▶ [Description of the task]: Based on the entries below, how many lines contain the word "Before"? Respond with only the number.

--------

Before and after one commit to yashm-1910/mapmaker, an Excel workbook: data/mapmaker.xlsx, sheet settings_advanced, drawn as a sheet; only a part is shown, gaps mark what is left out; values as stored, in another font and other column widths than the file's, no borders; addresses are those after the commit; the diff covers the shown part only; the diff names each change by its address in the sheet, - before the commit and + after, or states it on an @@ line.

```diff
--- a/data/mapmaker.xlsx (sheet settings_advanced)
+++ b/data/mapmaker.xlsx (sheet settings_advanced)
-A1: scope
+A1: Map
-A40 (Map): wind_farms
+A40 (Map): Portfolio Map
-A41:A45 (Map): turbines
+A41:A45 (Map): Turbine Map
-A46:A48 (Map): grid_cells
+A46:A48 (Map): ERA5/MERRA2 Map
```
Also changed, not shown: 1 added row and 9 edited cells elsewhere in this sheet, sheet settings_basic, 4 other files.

--------

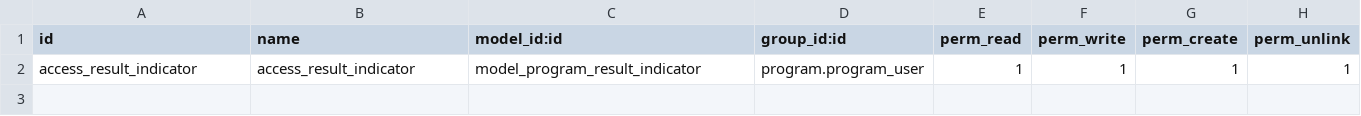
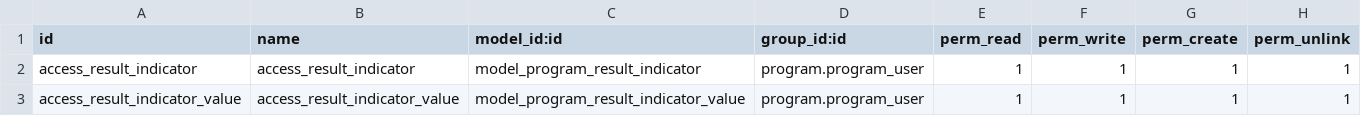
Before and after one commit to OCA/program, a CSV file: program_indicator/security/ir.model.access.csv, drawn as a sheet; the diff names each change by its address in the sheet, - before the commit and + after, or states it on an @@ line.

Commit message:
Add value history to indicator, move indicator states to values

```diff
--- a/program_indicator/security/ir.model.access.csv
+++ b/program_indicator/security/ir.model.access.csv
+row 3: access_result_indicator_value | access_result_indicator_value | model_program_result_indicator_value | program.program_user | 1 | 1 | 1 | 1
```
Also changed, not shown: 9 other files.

--------

▶ [Answer to this task]: 2